Sotulpa Peak has a rocky north ridge, which, on August 17, the two women climbed from base camp to the actual summit at an alpine grade of AD in a lovely day out that involved mostly dramatic scrambling with some rotten rock and exposed steps. Directly opposite Sotulpa Peak, the pair climbed the rocky Denbor Brakk (AD, 4700m) and explored the head of the valley, climbing in three days to a snowy col (PD, 5600m) that lies below and to the east of Drifica (6400m).

During the same period, the men’s team started work on the imposing north face of Armin Peak (a.k.a. Amin Brakk, 5800m), previously attempted by a Spanish team. They were on the peak from August 2-6 before deciding that they did not have sufficient time to make a serious impression on the featureless granite nose. They then switched their efforts to a neighboring wall, Nawaz Brakk (5600m), where they established a new route that followed a 1000-meter line at 5.11 A3+. A portaledge camp was set up after 500 meters of initial slabs.

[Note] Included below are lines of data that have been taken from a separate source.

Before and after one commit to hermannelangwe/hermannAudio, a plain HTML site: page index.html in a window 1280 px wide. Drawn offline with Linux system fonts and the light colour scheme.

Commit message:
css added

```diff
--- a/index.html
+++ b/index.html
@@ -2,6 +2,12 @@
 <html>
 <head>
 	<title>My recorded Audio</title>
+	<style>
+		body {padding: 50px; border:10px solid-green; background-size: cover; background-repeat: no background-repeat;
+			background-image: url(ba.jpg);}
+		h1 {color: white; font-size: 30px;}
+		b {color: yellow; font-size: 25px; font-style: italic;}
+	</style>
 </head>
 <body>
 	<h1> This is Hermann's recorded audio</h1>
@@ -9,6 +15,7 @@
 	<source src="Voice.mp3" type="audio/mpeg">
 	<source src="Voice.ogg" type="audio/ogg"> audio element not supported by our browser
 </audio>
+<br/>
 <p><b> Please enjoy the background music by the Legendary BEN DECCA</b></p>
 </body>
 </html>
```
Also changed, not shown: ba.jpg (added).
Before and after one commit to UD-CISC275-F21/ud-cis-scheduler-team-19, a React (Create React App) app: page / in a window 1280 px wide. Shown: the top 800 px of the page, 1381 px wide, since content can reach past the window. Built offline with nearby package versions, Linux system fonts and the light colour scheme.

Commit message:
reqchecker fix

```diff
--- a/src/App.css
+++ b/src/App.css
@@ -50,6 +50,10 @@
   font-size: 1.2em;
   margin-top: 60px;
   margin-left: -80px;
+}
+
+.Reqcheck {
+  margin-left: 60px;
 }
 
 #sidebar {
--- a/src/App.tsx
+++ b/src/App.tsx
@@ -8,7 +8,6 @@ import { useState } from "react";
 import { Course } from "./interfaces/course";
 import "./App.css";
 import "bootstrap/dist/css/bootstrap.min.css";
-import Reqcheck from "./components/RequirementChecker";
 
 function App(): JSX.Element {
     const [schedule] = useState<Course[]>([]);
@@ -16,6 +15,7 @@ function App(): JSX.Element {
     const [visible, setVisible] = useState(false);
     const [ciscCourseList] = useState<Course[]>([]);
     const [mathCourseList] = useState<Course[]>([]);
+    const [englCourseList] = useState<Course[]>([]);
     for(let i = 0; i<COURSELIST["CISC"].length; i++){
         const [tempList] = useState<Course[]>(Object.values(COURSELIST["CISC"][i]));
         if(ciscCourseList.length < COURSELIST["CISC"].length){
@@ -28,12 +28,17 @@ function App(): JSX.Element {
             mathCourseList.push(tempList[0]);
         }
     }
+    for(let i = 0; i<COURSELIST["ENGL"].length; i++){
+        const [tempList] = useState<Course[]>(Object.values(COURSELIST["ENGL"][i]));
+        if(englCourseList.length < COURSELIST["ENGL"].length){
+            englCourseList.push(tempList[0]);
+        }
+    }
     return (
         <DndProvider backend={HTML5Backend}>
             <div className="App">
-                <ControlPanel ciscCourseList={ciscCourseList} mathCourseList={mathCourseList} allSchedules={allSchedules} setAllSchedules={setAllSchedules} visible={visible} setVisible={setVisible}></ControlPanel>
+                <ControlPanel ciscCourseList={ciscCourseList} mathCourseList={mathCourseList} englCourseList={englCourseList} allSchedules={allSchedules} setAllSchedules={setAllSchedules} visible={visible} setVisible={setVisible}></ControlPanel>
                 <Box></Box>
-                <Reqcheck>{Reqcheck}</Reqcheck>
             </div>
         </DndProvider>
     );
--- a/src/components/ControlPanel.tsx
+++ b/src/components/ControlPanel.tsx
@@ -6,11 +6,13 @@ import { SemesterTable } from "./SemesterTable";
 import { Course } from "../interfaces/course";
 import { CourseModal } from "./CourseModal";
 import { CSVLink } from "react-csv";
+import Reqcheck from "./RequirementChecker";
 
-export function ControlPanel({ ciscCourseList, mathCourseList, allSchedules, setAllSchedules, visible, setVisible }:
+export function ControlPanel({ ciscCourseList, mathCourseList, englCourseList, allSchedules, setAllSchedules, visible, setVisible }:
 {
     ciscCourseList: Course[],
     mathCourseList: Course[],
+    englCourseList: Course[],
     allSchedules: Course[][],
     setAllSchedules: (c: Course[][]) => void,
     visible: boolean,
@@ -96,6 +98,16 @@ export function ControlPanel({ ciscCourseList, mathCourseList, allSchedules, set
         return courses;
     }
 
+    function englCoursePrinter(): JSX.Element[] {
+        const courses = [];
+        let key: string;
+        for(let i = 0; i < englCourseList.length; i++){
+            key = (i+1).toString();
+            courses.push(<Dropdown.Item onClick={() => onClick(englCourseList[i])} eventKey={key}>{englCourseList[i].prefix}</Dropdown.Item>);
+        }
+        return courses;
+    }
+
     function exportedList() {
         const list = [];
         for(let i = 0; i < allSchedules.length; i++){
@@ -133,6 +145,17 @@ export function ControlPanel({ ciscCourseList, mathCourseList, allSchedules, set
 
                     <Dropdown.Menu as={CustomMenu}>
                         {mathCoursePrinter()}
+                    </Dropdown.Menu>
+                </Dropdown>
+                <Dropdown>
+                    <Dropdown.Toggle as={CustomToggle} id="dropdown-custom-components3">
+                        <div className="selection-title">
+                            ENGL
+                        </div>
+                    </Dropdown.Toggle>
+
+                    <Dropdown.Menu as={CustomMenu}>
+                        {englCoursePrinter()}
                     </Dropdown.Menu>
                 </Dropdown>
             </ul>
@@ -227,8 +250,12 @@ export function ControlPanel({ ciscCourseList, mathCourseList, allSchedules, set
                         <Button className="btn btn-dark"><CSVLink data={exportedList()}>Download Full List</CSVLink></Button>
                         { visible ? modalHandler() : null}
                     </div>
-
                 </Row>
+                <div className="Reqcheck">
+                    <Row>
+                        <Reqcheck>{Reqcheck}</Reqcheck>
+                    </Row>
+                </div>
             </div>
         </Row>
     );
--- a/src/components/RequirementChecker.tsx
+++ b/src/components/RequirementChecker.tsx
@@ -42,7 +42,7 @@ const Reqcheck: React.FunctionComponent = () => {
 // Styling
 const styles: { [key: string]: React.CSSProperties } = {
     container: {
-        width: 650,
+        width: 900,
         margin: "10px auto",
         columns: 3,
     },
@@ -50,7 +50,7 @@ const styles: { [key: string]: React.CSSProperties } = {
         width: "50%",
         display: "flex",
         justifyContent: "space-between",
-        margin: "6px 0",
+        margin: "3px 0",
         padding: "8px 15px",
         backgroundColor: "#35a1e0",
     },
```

From here the route followed a major comer system to the top of the wall, with some of the hardest climbing in the top few pitches. They were on and off it between August 8-23, with probably 13 days of climbing in total. They used fixed rope below and above the portaledge camp. The route gave the team a lot of free climbing on the lower half and mostly aid on the upper half.

Libby Peter, United Kingdom